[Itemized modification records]
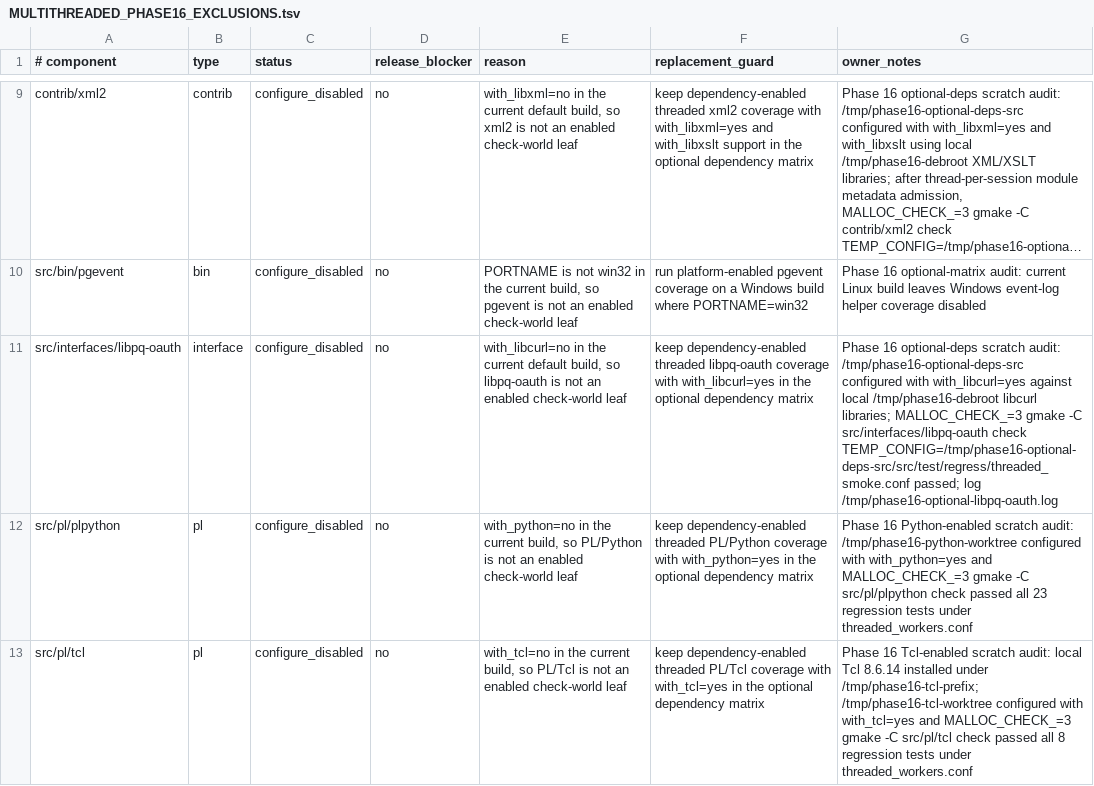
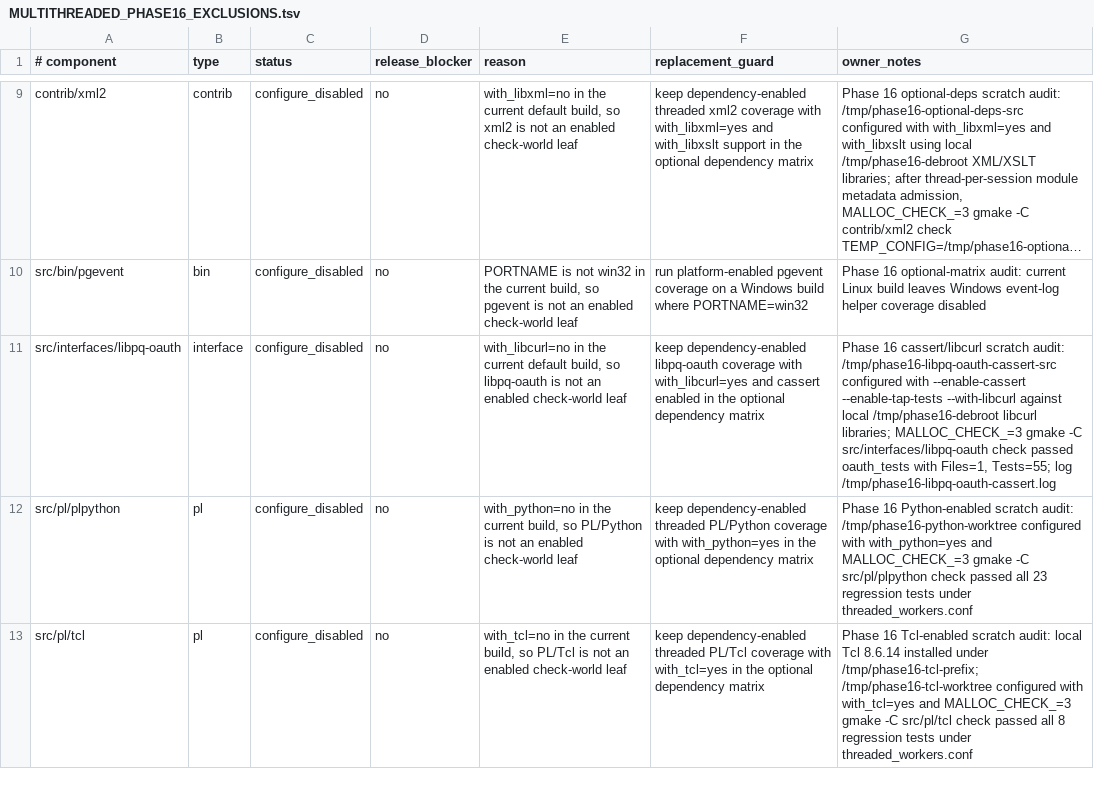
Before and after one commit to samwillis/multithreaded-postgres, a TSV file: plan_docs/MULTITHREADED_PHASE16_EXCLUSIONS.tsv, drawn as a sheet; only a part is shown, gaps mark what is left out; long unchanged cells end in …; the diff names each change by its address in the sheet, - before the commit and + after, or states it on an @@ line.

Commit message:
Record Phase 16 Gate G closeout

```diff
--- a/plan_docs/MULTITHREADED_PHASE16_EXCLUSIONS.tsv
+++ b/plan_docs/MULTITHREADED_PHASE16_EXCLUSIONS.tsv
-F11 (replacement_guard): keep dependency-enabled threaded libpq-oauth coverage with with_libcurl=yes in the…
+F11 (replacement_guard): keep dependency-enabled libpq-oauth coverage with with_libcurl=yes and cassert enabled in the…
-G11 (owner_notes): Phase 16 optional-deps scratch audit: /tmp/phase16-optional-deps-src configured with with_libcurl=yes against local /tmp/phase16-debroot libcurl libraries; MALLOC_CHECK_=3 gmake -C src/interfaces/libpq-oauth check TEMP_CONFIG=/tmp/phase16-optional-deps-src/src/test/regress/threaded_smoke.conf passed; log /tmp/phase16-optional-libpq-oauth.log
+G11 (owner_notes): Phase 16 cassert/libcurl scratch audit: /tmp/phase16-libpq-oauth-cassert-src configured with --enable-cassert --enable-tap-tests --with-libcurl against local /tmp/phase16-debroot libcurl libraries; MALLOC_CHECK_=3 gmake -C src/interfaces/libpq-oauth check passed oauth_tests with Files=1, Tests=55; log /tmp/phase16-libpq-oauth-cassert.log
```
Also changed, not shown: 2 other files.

...

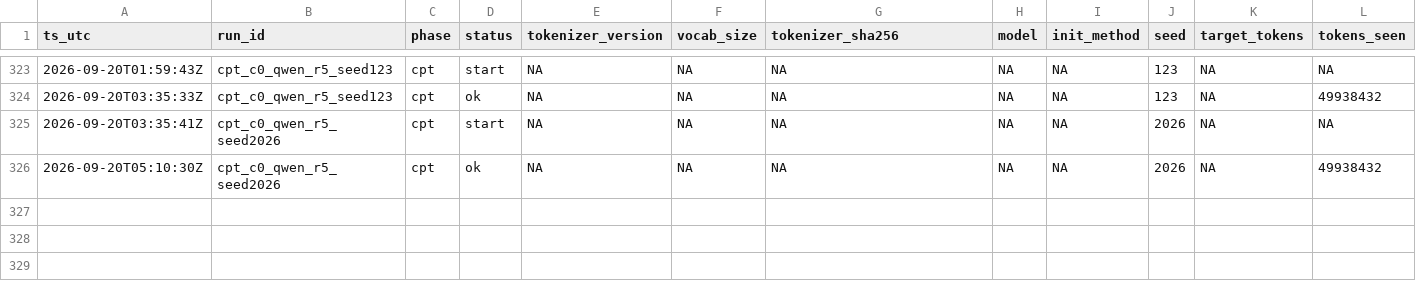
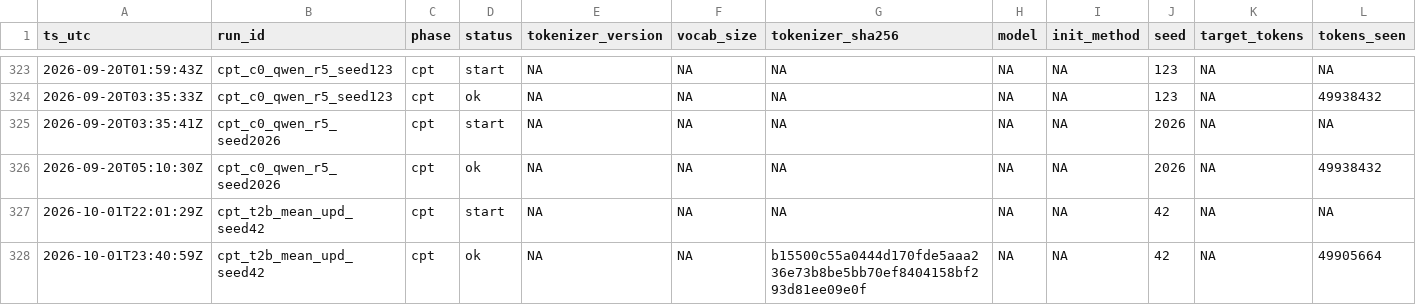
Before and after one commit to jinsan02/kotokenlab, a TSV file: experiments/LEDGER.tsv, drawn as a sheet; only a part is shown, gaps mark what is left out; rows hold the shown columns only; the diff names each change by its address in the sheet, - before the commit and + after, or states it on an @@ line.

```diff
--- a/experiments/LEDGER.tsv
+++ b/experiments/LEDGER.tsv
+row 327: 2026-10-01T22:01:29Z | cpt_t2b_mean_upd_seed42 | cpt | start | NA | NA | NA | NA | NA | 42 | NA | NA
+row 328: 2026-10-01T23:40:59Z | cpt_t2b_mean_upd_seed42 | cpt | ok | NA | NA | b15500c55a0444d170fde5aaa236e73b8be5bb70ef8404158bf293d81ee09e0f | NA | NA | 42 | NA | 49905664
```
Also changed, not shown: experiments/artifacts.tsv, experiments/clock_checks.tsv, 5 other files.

--

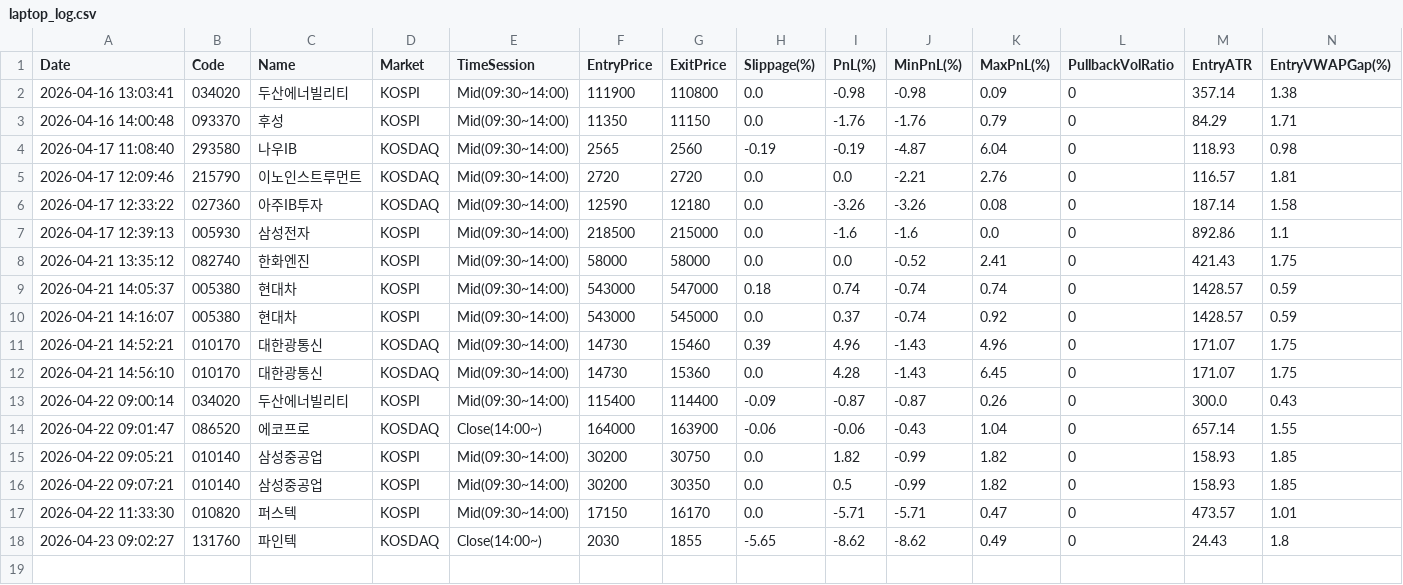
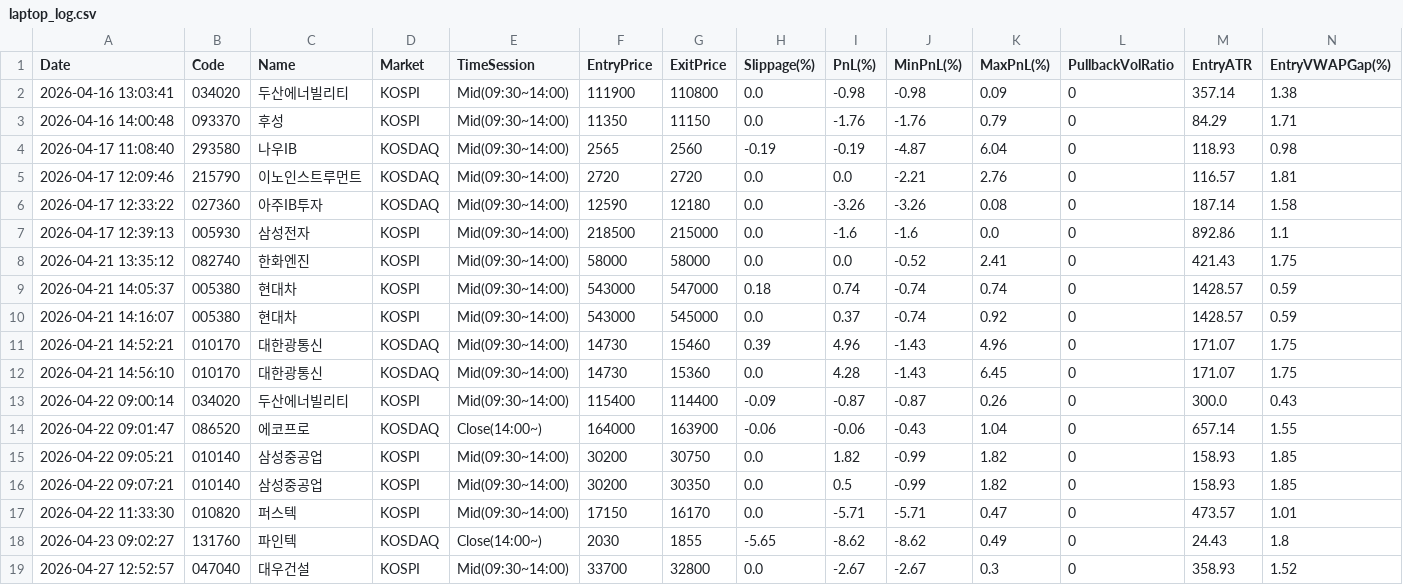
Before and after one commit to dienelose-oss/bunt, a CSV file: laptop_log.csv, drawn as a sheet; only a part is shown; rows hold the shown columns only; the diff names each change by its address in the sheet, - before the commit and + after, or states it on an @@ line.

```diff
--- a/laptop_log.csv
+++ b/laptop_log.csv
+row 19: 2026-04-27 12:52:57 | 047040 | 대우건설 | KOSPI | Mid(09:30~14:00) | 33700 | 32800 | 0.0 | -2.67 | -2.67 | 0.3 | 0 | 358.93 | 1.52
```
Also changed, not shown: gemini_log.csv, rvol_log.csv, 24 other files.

→ **About this task**: Each line of the data above containing the string "experiments" is to be copied.

→ **Finished exercise**:
Before and after one commit to jinsan02/kotokenlab, a TSV file: experiments/LEDGER.tsv, drawn as a sheet; only a part is shown, gaps mark what is left out; rows hold the shown columns only; the diff names each change by its address in the sheet, - before the commit and + after, or states it on an @@ line.
--- a/experiments/LEDGER.tsv
+++ b/experiments/LEDGER.tsv
Also changed, not shown: experiments/artifacts.tsv, experiments/clock_checks.tsv, 5 other files.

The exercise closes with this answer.